[Start of section]
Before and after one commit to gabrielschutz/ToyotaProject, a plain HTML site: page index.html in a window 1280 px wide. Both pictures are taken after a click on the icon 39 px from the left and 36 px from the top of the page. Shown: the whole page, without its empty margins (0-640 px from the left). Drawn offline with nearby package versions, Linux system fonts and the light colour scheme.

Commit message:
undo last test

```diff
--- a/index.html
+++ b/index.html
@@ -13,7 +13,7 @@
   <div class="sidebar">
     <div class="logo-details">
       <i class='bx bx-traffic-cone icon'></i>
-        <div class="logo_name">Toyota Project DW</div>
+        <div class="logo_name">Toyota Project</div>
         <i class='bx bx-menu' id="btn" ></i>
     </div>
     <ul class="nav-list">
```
[End of section]
[Start of section]
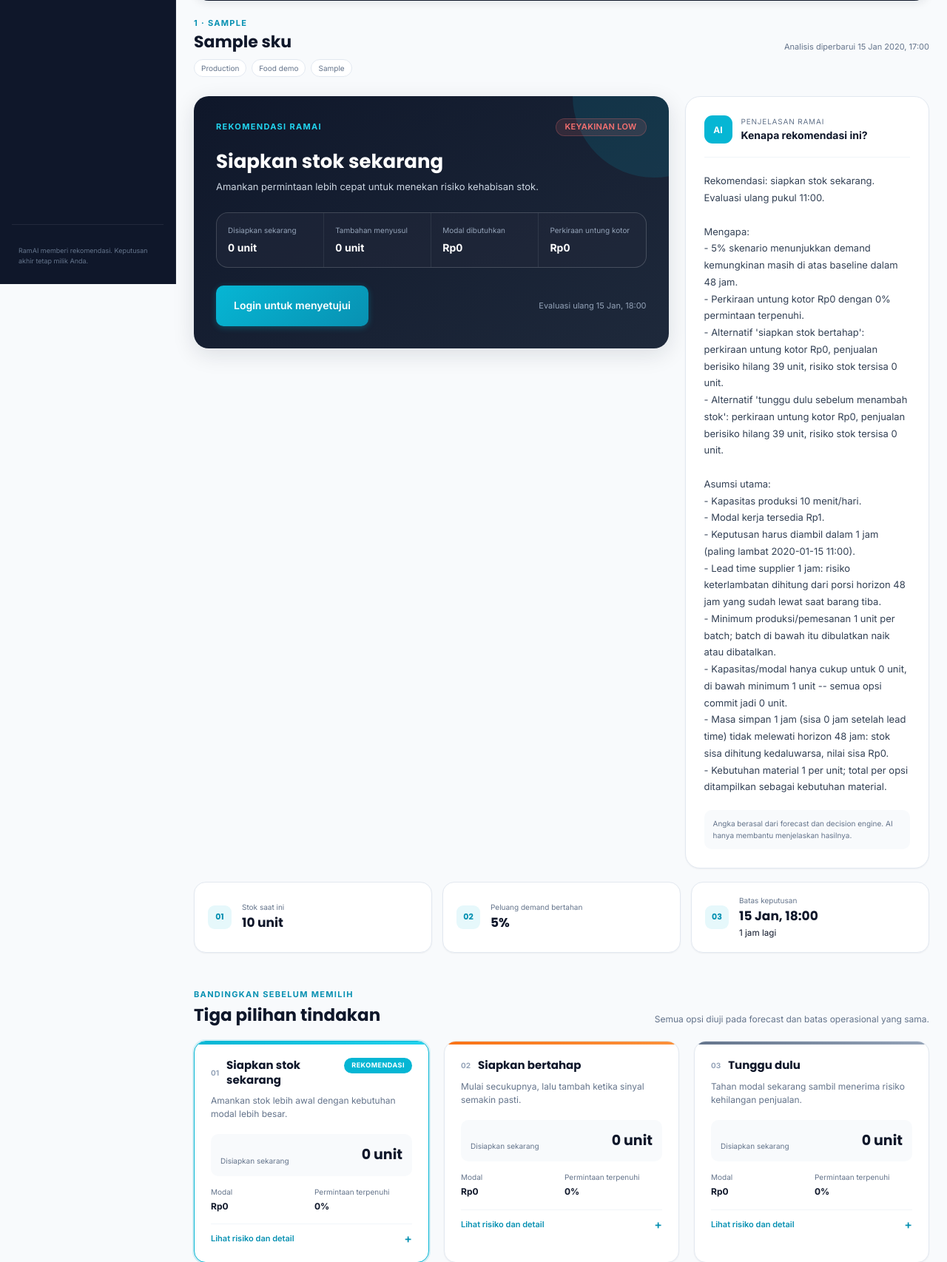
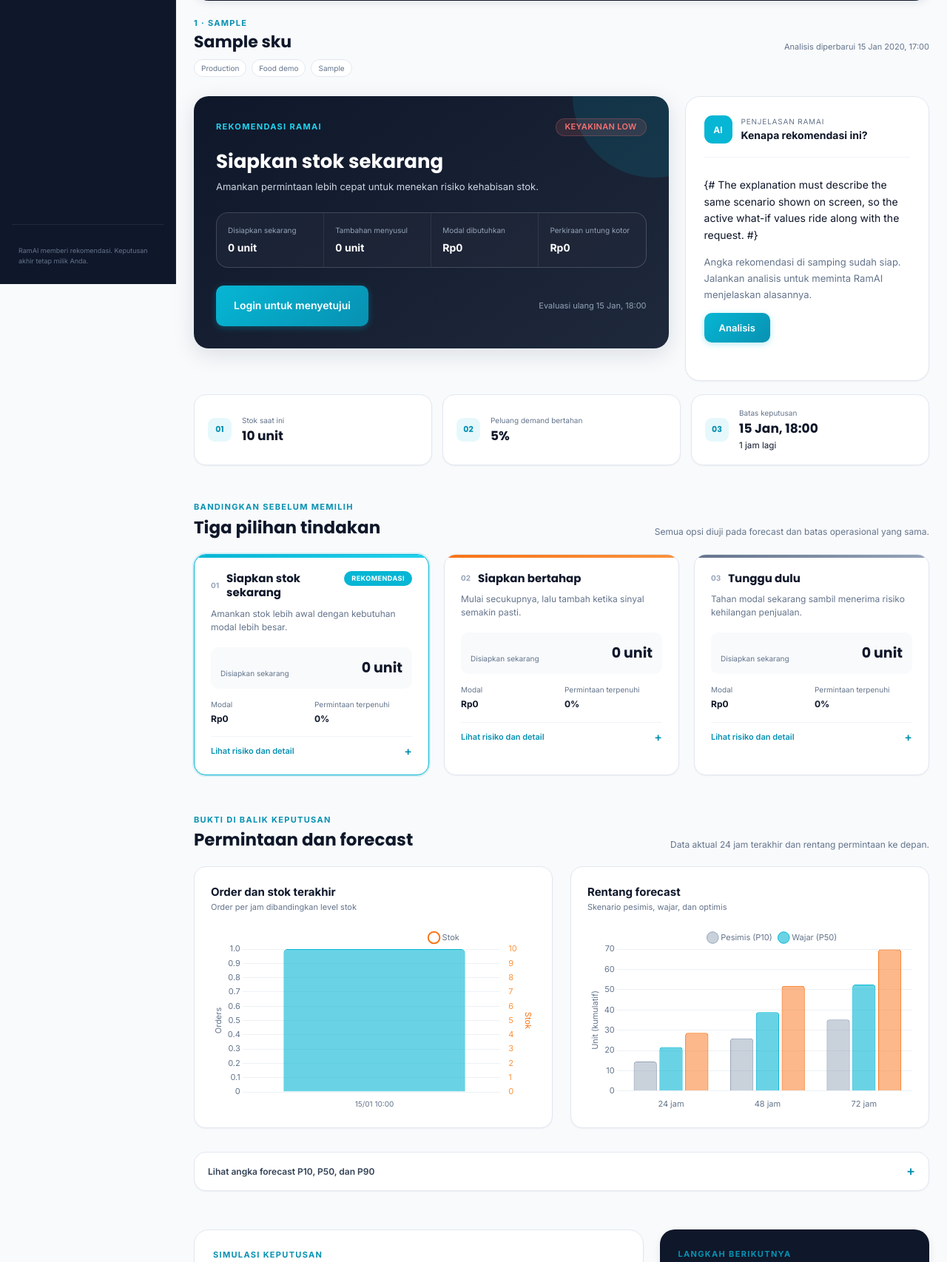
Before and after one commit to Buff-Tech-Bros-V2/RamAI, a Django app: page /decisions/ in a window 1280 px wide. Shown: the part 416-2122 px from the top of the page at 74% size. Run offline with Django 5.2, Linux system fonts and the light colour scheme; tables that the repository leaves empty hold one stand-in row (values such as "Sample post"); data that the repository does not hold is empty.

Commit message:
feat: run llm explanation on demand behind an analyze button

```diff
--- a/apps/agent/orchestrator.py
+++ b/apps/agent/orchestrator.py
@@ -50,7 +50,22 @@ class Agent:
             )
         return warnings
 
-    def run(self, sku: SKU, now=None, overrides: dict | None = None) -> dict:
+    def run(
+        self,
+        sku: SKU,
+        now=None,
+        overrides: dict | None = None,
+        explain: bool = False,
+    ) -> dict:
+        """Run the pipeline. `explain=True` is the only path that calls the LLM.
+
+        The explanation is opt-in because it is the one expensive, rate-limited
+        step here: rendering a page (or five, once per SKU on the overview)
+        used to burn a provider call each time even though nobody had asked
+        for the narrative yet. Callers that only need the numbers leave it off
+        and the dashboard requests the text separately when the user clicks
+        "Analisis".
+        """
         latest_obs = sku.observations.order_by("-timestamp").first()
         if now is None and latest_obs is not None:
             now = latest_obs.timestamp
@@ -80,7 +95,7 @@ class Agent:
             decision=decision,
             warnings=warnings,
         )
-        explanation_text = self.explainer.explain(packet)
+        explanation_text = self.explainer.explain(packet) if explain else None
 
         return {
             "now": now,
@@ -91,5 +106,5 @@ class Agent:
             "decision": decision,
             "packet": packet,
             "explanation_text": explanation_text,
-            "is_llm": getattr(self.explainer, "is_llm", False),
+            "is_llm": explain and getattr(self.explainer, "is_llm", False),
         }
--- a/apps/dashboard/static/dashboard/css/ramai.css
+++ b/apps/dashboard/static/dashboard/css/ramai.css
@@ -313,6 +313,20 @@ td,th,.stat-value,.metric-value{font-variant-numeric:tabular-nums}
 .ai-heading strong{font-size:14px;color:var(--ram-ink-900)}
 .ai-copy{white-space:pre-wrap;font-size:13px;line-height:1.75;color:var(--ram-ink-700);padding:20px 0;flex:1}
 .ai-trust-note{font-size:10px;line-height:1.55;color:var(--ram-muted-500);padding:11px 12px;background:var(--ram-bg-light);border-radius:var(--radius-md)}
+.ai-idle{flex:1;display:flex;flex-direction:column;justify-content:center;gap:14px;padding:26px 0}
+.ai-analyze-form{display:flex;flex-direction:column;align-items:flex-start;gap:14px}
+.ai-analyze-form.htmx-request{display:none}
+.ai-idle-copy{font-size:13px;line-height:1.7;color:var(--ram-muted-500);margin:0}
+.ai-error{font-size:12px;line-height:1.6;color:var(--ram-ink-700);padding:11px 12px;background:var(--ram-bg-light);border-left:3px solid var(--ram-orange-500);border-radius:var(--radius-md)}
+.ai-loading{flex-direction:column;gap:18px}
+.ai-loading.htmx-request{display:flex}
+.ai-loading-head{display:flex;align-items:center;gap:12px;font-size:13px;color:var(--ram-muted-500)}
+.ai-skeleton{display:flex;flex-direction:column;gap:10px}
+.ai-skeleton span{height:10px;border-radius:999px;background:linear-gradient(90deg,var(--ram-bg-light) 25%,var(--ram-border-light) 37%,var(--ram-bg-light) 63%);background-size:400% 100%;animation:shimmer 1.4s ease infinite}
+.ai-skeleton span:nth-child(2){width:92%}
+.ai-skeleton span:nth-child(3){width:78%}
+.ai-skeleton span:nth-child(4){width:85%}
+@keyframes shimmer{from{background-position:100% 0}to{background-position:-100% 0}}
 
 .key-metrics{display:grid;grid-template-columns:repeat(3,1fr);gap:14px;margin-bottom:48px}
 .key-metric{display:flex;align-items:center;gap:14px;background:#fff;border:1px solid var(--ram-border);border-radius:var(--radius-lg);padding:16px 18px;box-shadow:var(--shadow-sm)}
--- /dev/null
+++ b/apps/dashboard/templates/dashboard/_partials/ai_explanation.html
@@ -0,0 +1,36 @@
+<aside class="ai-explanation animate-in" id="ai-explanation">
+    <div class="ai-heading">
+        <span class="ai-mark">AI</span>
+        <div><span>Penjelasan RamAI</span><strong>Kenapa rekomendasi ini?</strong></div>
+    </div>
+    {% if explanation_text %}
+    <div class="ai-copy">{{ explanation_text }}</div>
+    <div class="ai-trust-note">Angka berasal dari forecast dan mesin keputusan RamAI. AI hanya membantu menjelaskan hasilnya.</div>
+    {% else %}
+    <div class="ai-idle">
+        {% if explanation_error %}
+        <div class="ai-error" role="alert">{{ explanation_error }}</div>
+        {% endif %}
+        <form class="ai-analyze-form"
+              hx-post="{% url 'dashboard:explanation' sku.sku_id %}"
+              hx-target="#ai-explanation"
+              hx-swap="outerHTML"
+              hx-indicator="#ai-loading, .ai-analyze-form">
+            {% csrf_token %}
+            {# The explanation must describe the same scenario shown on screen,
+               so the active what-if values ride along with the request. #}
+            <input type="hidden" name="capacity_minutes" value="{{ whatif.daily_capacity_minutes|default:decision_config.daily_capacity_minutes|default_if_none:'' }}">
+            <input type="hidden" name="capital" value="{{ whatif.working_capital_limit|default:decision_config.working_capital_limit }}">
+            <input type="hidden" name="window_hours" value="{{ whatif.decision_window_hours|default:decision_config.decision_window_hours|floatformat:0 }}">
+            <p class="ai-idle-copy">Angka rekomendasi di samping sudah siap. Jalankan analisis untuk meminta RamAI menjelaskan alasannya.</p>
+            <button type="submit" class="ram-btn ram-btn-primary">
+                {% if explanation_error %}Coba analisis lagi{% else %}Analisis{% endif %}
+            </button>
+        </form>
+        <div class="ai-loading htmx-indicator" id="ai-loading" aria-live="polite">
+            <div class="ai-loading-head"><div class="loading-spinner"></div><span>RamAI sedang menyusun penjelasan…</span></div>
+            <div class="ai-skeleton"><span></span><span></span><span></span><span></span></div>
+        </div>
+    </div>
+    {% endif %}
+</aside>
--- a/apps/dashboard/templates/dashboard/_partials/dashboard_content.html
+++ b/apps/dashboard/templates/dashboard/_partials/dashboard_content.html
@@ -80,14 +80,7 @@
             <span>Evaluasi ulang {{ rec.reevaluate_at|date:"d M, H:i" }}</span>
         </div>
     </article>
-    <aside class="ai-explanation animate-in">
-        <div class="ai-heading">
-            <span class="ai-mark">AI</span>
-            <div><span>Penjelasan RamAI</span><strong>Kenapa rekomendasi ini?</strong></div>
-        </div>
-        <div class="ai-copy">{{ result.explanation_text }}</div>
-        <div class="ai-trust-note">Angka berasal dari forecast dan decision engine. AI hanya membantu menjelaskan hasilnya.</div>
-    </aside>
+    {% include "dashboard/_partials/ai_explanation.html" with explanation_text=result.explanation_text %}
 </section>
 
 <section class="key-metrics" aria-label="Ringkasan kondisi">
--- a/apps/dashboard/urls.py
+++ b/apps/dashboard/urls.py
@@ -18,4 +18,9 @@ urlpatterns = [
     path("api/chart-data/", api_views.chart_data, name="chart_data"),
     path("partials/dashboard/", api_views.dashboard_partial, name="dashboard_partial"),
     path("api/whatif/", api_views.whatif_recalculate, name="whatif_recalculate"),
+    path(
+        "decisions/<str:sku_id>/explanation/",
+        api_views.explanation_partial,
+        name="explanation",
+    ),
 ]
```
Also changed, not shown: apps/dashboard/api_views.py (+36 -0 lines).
[End of section]
Return all lines above that mention the word "span".

+.ai-skeleton span{height:10px;border-radius:999px;background:linear-gradient(90deg,var(--ram-bg-light) 25%,var(--ram-border-light) 37%,var(--ram-bg-light) 63%);background-size:400% 100%;animation:shimmer 1.4s ease infinite}
+.ai-skeleton span:nth-child(2){width:92%}
+.ai-skeleton span:nth-child(3){width:78%}
+.ai-skeleton span:nth-child(4){width:85%}
+        <span class="ai-mark">AI</span>
+        <div><span>Penjelasan RamAI</span><strong>Kenapa rekomendasi ini?</strong></div>
+            <div class="ai-loading-head"><div class="loading-spinner"></div><span>RamAI sedang menyusun penjelasan…</span></div>
+            <div class="ai-skeleton"><span></span><span></span><span></span><span></span></div>
             <span>Evaluasi ulang {{ rec.reevaluate_at|date:"d M, H:i" }}</span>
-            <span class="ai-mark">AI</span>
-            <div><span>Penjelasan RamAI</span><strong>Kenapa rekomendasi ini?</strong></div>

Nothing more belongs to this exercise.